Eliana Mijangos




Following a 3 to 4 percent rise in tuition last fall, faculty and staff must now work with the provost to adjust to budget cuts recently initiated.


John Veilleux, vice president of marketing and communications, said this budget cut is due to a lack of student enrollment and a rise in costs.


“We need to identify areas we can save and we will depend on the provost to act with academic officers to decide where those areas will be,” Veilleux said.


Joe Brown, professor of theater arts and communications and dean of freshmen success, holds a 34-year tenure at Wesleyan.


He said he is prepared and expects raises and bonuses to be out of the question this year and the next to come.


“The school has to pay its electric bill,” Brown said.
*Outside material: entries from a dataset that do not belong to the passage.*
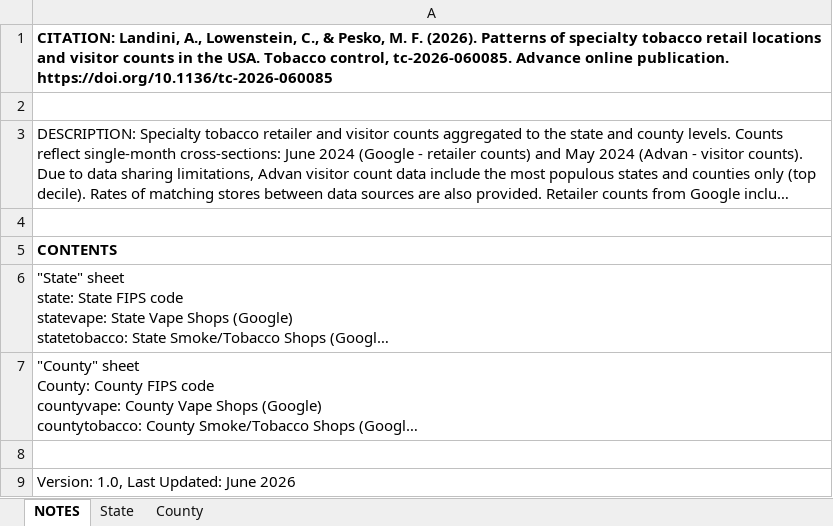
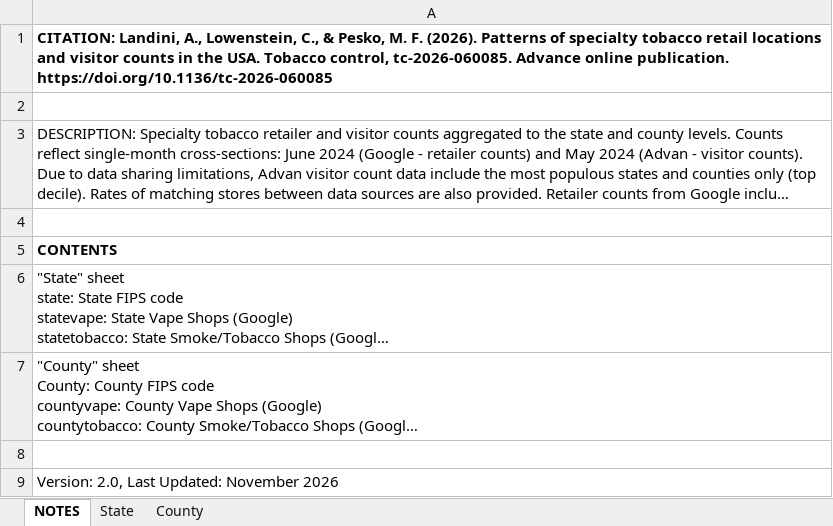
Before and after one commit to Social-Impact-Lab-SIL/Social-Impact-Lab-SIL.github.io, an Excel workbook: public/data/StateCountyData2024.xlsx, sheet NOTES, drawn as a sheet; long unchanged cells end in …; values as stored, in another font and other column widths than the file's, no borders; the diff names each change by its address in the sheet, - before the commit and + after, or states it on an @@ line.

```diff
--- a/public/data/StateCountyData2024.xlsx (sheet NOTES)
+++ b/public/data/StateCountyData2024.xlsx (sheet NOTES)
-A9: Version: 1.0, Last Updated: June 2026
+A9: Version: 2.0, Last Updated: November 2026
```
Also changed, not shown: sheet County, sheet State.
Veilleux said Frederick Slabach, Wesleyan’s president, is looking to cut as many miscellaneous expenses from the budget before cutting student services.


“The president said [referring to a faculty meeting that took place Feb. 15] the first place they do not want to make cuts is anything bringing students to the campus or effecting student satisfaction,” Brown said.


Veilleux said he plans to increase publicity for Wesleyan by focusing on the amenities of a small school and the academic attention students have the capability to receive.


“As for incoming freshmen for next year, we actually increased their scholarship amount,” Pati Alexander, vice president of enrollment and student enrollment, said.


Alexander said the academic awards for freshmen will start at $10,000 for the Tier One Award and goes down to $3,000. This first award was increased $1,000 from the previous year.


Brown said the provost and academic advisers’ main efforts to increase student enrollment will focus on transfer students because the large junior college market surrounding Wesleyan makes freshmen much more difficult to attract.


Transfer scholarships have also increased and range from $3,000 to $6,000. Phi Theta Kappa scholarships, a scholarship program based on academic achievements run by the Wesleyan alumni, have also been raised to $600.


Next year’s budget will be based on a projected 160 freshmen and will continue to remain conservative until enrollment increases, Veilleux and Brown said.


As for where the cuts will come from, Veilleux said it is up to each college and its faculty to propose where the best and most effective cuts would come from.


Each department will send these proposals to the provost for approval.


Brown said Theatre Wesleyan will be affected in the sense that they will have less money to spend next year and will need to choose less expensive plays for the year’s performances.


However, the athletic department will not see drastic changes, as they plan to add a women’s junior varsity basketball and women’s golf team. Adding these teams will raise enrollment and increase the department’s overall budget, Brown said.


Alexander said she believes students have many reasons to attend Wesleyan and choose the university over other schools in the Dallas/Fort Worth area.


“I think it’s all about the fit,” Alexander said. “Wesleyan helps a lot of people reach their goals, but it has to be the place you feel most comfortable.”


Veilluex said it is the small classes and large amount of professor aid and attention that sets Wesleyan apart from other schools.


“Texas Wesleyan has small intimate size classes where professors can really communicate to students,” Veilleux said, “Really engage and challenge students in a way they wouldn’t otherwise be able to in larger class settings.”